In the report, the Center for Food Safety (CFS) said it discovered 142 patent infringement suits against 410 farmers and 56 small businesses in more than 27 states as of December 2012. The amount of money pocketed by Monsanto comes to a whopping $23 million. The study was co-produced by the Save our Seeds (SOS) campaign.
Another case is now on the horizon, and it’s drawing wide public attention: The verdict of the trial will determine who controls the rights to seeds planted in the ground.
It will also determine whether patent owners of other products which can make copies of themselves – such as stem cells and strains of bacteria used for medical research – and can continue to control the use of their products after selling them. It’s a scenario that wasn’t even considered until recently.
“We’re dealing with laws and doctrines that were developed in the 19th century, where the idea of self-replicating technologies didn’t exist,” Jorge Contreras, associate law professor at American University in Washington told Bloomberg Businessweek.
It’s been dubbed a 'David and Goliath' trial by many, as multi-billion-dollar Monsanto goes head to head against 75-year-old Indiana farmer Vernon Hugh Bowman, who said that fighting for justice is his main concern.
“I really don’t consider it as David and Goliath,” Bowman told the Guardian. “I don’t think of it in those terms. I think of it in terms of right and wrong.”
At the center of the case is Monsanto’s protection of its patented soybean, known as Roundup Ready. When farmers like Bowman plant the company’s seeds, they are only allowed to harvest the resulting crop – not keep any for next year’s harvest.
Under these rules, farmers have to buy new Monsanto seeds to plant each season, even if they already have usable seeds in their possession.
However, farmers are able to buy excess soybeans from local grain elevators, many of which are likely to be Roundup Ready seeds. One of Bowman's trips to such a grain elevator put him in Monsanto’s sights.
“We have always had the right to go to an elevator, buy some ‘junk grain’ and use it for seed if you desire,” Bowman explained.
But the question of whether he really does have that right is still up in the air. and will be determined by a Supreme Court judge.
Monsanto has claimed it maintains patent rights on its genetically modified seeds, even if sold by a third party such as a grain elevator. The company also said this protection extends for generations down, which means it owns seeds that are 'descendants' of original Monsanto seeds.
The company wasted no time suing Bowman, eventually winning a legal settlement of around $84,456 in 2011. Unwilling to back down, Bowman took the case to the Supreme Court. Though trials are expensive, it was Bowman’s lack of cash that prompted him to take the case to America’s highest court, ironically.
When Monsanto originally sued Bowman, he was already bankrupt as a result of land deal gone wrong, so he had very little to lose. “I made up my mind to fight it until I could not fight it anymore,” he said. “I thought, I am not going to play dead.”
The Supreme Court trial is scheduled for February 19.
The farmer has received an impressive outcry of support, including CFS and the Save our Seeds campaigning group.
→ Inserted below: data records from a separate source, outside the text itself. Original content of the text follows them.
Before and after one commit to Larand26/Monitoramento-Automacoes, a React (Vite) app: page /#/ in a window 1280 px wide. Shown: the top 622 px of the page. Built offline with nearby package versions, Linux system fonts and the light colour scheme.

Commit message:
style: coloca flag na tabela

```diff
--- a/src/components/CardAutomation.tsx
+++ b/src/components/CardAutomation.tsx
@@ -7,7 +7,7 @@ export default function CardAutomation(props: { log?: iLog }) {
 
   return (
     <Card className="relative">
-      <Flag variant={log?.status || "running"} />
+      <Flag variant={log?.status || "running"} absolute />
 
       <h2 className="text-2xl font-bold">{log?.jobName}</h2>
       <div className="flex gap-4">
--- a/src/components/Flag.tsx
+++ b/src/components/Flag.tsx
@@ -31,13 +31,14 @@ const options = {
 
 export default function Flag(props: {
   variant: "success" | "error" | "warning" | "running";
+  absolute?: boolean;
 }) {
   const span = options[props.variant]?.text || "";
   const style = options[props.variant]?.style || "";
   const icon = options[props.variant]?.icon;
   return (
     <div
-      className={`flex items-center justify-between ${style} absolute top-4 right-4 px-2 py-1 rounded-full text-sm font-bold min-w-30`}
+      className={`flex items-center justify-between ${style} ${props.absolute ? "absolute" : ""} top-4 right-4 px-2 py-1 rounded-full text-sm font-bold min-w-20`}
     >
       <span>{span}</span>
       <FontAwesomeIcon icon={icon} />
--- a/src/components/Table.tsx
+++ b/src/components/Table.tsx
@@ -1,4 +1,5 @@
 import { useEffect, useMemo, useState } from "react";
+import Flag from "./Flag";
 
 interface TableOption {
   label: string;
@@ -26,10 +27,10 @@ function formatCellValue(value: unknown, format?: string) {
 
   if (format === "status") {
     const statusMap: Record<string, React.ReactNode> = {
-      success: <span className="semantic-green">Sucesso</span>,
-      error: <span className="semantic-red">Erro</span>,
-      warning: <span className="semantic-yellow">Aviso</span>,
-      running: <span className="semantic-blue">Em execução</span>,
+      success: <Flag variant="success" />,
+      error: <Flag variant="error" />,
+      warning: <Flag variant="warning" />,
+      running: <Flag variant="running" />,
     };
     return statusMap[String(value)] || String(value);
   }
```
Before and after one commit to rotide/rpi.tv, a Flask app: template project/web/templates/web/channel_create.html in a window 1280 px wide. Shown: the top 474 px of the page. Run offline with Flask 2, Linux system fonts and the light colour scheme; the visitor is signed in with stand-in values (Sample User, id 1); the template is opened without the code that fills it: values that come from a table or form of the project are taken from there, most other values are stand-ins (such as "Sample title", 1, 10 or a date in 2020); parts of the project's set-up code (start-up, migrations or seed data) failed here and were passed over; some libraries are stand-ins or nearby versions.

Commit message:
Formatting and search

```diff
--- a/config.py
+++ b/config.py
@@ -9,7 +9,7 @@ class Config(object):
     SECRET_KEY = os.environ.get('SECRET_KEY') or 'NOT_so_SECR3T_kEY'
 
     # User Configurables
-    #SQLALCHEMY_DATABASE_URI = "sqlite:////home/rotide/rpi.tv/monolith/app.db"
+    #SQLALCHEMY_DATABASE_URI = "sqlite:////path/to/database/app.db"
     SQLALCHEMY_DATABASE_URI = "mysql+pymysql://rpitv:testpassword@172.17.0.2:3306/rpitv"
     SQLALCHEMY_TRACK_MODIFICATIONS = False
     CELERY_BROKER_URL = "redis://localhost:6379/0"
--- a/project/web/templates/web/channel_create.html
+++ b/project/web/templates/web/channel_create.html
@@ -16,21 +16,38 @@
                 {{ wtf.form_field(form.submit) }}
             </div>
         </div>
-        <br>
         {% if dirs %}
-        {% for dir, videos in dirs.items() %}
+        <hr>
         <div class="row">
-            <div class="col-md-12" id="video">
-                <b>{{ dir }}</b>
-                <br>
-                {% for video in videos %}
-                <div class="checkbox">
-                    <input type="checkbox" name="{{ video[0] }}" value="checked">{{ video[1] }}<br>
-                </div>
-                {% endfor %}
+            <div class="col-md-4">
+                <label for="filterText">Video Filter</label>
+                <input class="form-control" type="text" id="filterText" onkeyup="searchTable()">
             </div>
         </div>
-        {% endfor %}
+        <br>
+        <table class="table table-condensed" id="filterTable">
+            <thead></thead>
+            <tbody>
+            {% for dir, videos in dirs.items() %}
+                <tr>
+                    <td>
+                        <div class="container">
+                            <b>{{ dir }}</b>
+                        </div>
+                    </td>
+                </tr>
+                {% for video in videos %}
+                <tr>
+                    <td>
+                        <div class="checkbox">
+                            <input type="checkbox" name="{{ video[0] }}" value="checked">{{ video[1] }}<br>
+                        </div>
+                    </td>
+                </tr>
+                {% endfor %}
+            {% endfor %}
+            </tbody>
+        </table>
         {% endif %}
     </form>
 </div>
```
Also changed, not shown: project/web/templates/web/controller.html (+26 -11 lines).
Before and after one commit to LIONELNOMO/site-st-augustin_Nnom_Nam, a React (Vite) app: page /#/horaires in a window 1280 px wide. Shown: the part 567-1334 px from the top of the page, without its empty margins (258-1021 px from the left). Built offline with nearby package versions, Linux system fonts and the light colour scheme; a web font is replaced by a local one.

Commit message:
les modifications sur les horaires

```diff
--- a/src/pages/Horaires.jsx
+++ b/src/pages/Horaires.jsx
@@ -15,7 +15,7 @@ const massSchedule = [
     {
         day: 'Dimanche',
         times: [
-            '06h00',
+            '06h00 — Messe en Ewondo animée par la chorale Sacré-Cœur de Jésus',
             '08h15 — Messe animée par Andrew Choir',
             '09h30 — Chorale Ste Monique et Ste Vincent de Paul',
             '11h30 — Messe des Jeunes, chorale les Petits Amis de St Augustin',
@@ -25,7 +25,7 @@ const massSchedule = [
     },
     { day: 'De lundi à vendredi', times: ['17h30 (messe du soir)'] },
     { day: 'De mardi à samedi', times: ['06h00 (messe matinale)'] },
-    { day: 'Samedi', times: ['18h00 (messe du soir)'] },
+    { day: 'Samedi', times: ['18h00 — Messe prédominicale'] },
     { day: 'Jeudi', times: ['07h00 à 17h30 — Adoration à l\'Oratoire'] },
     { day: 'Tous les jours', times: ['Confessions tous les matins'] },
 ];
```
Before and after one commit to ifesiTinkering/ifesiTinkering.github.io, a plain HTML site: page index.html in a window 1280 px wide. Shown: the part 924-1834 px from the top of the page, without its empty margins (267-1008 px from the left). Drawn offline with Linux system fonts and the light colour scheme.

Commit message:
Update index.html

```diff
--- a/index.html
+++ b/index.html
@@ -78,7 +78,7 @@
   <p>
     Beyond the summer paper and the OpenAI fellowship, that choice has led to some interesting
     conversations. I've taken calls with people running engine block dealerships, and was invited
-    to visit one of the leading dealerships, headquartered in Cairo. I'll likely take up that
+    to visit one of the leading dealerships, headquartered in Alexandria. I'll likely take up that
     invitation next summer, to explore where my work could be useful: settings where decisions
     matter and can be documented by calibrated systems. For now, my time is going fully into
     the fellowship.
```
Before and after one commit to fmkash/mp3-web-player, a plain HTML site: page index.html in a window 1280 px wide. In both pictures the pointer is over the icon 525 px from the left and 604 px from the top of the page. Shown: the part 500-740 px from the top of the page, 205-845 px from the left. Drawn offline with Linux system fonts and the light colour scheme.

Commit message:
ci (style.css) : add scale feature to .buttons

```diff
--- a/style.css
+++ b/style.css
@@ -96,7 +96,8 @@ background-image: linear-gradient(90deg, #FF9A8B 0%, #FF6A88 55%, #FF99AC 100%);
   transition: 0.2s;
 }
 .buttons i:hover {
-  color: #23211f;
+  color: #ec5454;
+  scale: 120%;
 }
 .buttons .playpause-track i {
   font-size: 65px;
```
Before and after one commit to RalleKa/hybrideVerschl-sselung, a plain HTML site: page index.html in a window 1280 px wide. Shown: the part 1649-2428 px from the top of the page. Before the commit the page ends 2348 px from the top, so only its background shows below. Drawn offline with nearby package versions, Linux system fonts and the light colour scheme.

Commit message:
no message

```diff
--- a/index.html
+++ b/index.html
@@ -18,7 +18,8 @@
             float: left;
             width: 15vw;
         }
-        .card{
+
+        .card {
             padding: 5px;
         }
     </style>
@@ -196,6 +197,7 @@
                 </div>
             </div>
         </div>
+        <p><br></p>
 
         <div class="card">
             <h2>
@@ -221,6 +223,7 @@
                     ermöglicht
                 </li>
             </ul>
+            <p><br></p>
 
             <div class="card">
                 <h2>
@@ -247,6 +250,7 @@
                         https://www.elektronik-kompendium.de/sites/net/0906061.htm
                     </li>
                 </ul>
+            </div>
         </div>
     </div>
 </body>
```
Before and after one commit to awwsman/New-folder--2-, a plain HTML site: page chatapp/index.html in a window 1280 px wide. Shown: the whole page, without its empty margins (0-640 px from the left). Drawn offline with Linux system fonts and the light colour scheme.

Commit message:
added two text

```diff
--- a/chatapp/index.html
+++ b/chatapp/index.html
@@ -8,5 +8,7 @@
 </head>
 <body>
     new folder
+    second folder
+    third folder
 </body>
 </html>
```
Monsanto has set up a website defending its arguments. The company insists a victory by Bowman in the Supreme Court could “jeopardize some of the most innovative biotechnology research in the country” in industries ranging from farming to medicine.
“Without such protections, anyone could create a virtually limitless supply of patented technology, eviscerating the incentive to continue the R&D investments that will bring about the breakthroughs of tomorrow,” David Snively, general counsel for Monsanto, said in a statement.
A victory for Bowman “would potentially kill the seed industry,” Peter Corless of Edwards Wildman Palmer LLP in Boston, which specializes in biotechnology patents, told Bloomberg Businessweek. “No one would bother doing the research. If you sold just one round of seeds, you’d never be able to price high enough to recoup the costs of development and marketing.”
But Bowman’s lawyer said that issues regarding research aren’t his client’s problem.
“The reality is, he’s not a free-rider,” Attorney Mark Walters told Bloomberg Businessweek. “He paid fair value for these seeds and like any owner of personal property he should be able to use it for any purpose he chooses. It’s not competitive with first-generation seed that Monsanto sells.”